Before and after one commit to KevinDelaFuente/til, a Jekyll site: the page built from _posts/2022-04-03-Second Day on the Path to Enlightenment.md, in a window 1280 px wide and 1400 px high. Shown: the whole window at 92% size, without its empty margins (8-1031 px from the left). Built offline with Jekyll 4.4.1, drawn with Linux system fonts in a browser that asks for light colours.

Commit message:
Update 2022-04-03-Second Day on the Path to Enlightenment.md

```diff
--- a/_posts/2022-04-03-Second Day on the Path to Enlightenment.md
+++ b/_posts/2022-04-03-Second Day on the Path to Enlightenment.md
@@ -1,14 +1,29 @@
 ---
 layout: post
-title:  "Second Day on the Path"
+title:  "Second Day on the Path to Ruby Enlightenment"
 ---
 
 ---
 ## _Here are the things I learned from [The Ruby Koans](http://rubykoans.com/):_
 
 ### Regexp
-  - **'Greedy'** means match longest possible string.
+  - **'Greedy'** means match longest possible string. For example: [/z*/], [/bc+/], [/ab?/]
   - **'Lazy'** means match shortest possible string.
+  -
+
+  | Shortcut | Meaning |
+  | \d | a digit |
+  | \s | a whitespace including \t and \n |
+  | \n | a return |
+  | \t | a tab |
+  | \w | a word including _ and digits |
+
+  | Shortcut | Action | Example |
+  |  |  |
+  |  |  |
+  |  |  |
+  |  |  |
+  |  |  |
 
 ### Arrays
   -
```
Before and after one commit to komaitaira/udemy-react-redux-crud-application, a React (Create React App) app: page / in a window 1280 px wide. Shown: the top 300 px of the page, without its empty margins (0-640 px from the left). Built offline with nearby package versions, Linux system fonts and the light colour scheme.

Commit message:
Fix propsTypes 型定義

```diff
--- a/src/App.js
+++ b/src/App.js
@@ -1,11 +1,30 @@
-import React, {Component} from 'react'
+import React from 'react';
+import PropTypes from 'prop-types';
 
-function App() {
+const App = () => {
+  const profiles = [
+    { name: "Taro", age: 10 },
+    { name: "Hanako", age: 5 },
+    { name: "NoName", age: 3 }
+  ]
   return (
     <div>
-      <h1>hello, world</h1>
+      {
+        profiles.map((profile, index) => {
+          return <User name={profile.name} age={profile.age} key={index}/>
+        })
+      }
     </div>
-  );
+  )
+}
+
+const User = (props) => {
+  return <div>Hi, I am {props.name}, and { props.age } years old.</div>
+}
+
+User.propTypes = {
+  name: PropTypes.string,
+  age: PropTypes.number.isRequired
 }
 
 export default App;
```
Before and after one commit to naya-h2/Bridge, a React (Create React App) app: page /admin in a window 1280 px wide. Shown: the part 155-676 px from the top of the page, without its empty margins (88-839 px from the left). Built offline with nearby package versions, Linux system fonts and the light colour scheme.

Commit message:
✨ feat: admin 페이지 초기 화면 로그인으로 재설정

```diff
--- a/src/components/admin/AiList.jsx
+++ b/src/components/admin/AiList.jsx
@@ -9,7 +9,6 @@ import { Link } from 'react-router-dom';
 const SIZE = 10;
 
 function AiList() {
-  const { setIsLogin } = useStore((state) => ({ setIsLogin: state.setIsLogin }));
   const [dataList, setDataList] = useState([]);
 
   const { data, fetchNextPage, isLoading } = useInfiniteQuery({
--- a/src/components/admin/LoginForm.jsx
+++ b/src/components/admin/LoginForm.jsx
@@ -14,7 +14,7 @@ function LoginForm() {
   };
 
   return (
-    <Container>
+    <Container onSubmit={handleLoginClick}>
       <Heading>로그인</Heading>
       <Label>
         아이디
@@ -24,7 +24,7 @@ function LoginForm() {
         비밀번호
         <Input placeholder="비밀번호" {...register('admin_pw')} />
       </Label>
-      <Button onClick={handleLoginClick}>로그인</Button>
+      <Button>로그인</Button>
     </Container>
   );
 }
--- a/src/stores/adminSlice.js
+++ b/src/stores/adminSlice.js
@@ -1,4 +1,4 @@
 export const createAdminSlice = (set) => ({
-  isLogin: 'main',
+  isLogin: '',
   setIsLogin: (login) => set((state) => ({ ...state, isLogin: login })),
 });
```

::::::

Print the entries once more, character for character.

Before and after one commit to KevinDelaFuente/til, a Jekyll site: the page built from _posts/2022-04-03-Second Day on the Path to Enlightenment.md, in a window 1280 px wide and 1400 px high. Shown: the whole window at 92% size, without its empty margins (8-1031 px from the left). Built offline with Jekyll 4.4.1, drawn with Linux system fonts in a browser that asks for light colours.

Commit message:
Update 2022-04-03-Second Day on the Path to Enlightenment.md

```diff
--- a/_posts/2022-04-03-Second Day on the Path to Enlightenment.md
+++ b/_posts/2022-04-03-Second Day on the Path to Enlightenment.md
@@ -1,14 +1,29 @@
 ---
 layout: post
-title:  "Second Day on the Path"
+title:  "Second Day on the Path to Ruby Enlightenment"
 ---
 
 ---
 ## _Here are the things I learned from [The Ruby Koans](http://rubykoans.com/):_
 
 ### Regexp
-  - **'Greedy'** means match longest possible string.
+  - **'Greedy'** means match longest possible string. For example: [/z*/], [/bc+/], [/ab?/]
   - **'Lazy'** means match shortest possible string.
+  -
+
+  | Shortcut | Meaning |
+  | \d | a digit |
+  | \s | a whitespace including \t and \n |
+  | \n | a return |
+  | \t | a tab |
+  | \w | a word including _ and digits |
+
+  | Shortcut | Action | Example |
+  |  |  |
+  |  |  |
+  |  |  |
+  |  |  |
+  |  |  |
 
 ### Arrays
   -
```
Before and after one commit to komaitaira/udemy-react-redux-crud-application, a React (Create React App) app: page / in a window 1280 px wide. Shown: the top 300 px of the page, without its empty margins (0-640 px from the left). Built offline with nearby package versions, Linux system fonts and the light colour scheme.

Commit message:
Fix propsTypes 型定義

```diff
--- a/src/App.js
+++ b/src/App.js
@@ -1,11 +1,30 @@
-import React, {Component} from 'react'
+import React from 'react';
+import PropTypes from 'prop-types';
 
-function App() {
+const App = () => {
+  const profiles = [
+    { name: "Taro", age: 10 },
+    { name: "Hanako", age: 5 },
+    { name: "NoName", age: 3 }
+  ]
   return (
     <div>
-      <h1>hello, world</h1>
+      {
+        profiles.map((profile, index) => {
+          return <User name={profile.name} age={profile.age} key={index}/>
+        })
+      }
     </div>
-  );
+  )
+}
+
+const User = (props) => {
+  return <div>Hi, I am {props.name}, and { props.age } years old.</div>
+}
+
+User.propTypes = {
+  name: PropTypes.string,
+  age: PropTypes.number.isRequired
 }
 
 export default App;
```
Before and after one commit to naya-h2/Bridge, a React (Create React App) app: page /admin in a window 1280 px wide. Shown: the part 155-676 px from the top of the page, without its empty margins (88-839 px from the left). Built offline with nearby package versions, Linux system fonts and the light colour scheme.

Commit message:
✨ feat: admin 페이지 초기 화면 로그인으로 재설정

```diff
--- a/src/components/admin/AiList.jsx
+++ b/src/components/admin/AiList.jsx
@@ -9,7 +9,6 @@ import { Link } from 'react-router-dom';
 const SIZE = 10;
 
 function AiList() {
-  const { setIsLogin } = useStore((state) => ({ setIsLogin: state.setIsLogin }));
   const [dataList, setDataList] = useState([]);
 
   const { data, fetchNextPage, isLoading } = useInfiniteQuery({
--- a/src/components/admin/LoginForm.jsx
+++ b/src/components/admin/LoginForm.jsx
@@ -14,7 +14,7 @@ function LoginForm() {
   };
 
   return (
-    <Container>
+    <Container onSubmit={handleLoginClick}>
       <Heading>로그인</Heading>
       <Label>
         아이디
@@ -24,7 +24,7 @@ function LoginForm() {
         비밀번호
         <Input placeholder="비밀번호" {...register('admin_pw')} />
       </Label>
-      <Button onClick={handleLoginClick}>로그인</Button>
+      <Button>로그인</Button>
     </Container>
   );
 }
--- a/src/stores/adminSlice.js
+++ b/src/stores/adminSlice.js
@@ -1,4 +1,4 @@
 export const createAdminSlice = (set) => ({
-  isLogin: 'main',
+  isLogin: '',
   setIsLogin: (login) => set((state) => ({ ...state, isLogin: login })),
 });
```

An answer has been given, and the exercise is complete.